5 tips to get steady handheld shots without a gimbal or monopod

Mar 1, 2018

John Aldred

John Aldred is a photographer with over 20 years of experience in the portrait and commercial worlds. He is based in Scotland and has been an early adopter – and occasional beta tester – of almost every digital imaging technology in that time. As well as his creative visual work, John uses 3D printing, electronics and programming to create his own photography and filmmaking tools and consults for a number of brands across the industry.

5 tips to get steady handheld shots without a gimbal or monopod

Mar 1, 2018

John Aldred

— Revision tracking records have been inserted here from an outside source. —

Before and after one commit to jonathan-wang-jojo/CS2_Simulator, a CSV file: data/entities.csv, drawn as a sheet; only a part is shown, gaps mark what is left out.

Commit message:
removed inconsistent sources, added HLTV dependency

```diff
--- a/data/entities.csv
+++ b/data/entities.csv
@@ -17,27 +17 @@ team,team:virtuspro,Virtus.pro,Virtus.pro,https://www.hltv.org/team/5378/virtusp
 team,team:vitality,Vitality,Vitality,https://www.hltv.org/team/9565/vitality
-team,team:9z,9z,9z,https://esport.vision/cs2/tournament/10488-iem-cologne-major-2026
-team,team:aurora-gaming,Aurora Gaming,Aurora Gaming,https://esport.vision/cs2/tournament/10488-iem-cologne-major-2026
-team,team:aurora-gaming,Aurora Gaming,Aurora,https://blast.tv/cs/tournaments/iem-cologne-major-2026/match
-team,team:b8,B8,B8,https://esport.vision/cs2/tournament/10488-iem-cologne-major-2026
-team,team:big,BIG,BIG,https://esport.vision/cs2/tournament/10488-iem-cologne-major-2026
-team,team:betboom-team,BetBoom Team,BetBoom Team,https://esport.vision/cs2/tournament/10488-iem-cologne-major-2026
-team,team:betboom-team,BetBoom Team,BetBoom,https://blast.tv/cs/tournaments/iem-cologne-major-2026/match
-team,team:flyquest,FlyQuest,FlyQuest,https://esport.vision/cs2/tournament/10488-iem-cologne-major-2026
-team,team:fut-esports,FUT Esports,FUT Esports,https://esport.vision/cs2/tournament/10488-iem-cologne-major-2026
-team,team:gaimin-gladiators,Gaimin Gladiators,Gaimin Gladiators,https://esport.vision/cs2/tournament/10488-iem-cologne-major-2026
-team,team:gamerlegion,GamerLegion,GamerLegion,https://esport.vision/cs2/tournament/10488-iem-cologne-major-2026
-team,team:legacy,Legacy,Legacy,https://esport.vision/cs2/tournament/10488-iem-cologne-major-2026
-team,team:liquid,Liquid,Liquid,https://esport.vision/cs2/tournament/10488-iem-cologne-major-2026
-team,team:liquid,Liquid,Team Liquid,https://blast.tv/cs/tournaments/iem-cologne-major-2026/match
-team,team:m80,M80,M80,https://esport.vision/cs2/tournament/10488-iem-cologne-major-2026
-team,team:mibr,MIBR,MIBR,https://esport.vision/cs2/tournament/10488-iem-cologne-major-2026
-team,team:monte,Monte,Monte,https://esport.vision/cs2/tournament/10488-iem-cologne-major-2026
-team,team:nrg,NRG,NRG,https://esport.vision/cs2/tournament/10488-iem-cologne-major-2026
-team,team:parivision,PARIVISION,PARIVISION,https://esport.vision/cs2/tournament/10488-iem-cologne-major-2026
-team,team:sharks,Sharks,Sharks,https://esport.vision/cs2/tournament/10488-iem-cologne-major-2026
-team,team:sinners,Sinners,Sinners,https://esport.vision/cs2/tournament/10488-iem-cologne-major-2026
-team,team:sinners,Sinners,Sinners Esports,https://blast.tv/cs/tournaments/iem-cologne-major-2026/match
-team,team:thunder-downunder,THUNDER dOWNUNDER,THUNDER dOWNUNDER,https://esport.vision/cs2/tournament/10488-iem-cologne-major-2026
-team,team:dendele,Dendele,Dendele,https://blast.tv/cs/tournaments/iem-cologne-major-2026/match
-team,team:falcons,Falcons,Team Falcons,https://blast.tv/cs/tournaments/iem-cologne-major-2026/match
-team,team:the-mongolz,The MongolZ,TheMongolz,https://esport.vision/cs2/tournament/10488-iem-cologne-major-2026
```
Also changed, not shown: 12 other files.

John Aldred is a photographer with over 20 years of experience in the portrait and commercial worlds. He is based in Scotland and has been an early adopter – and occasional beta tester – of almost every digital imaging technology in that time. As well as his creative visual work, John uses 3D printing, electronics and programming to create his own photography and filmmaking tools and consults for a number of brands across the industry.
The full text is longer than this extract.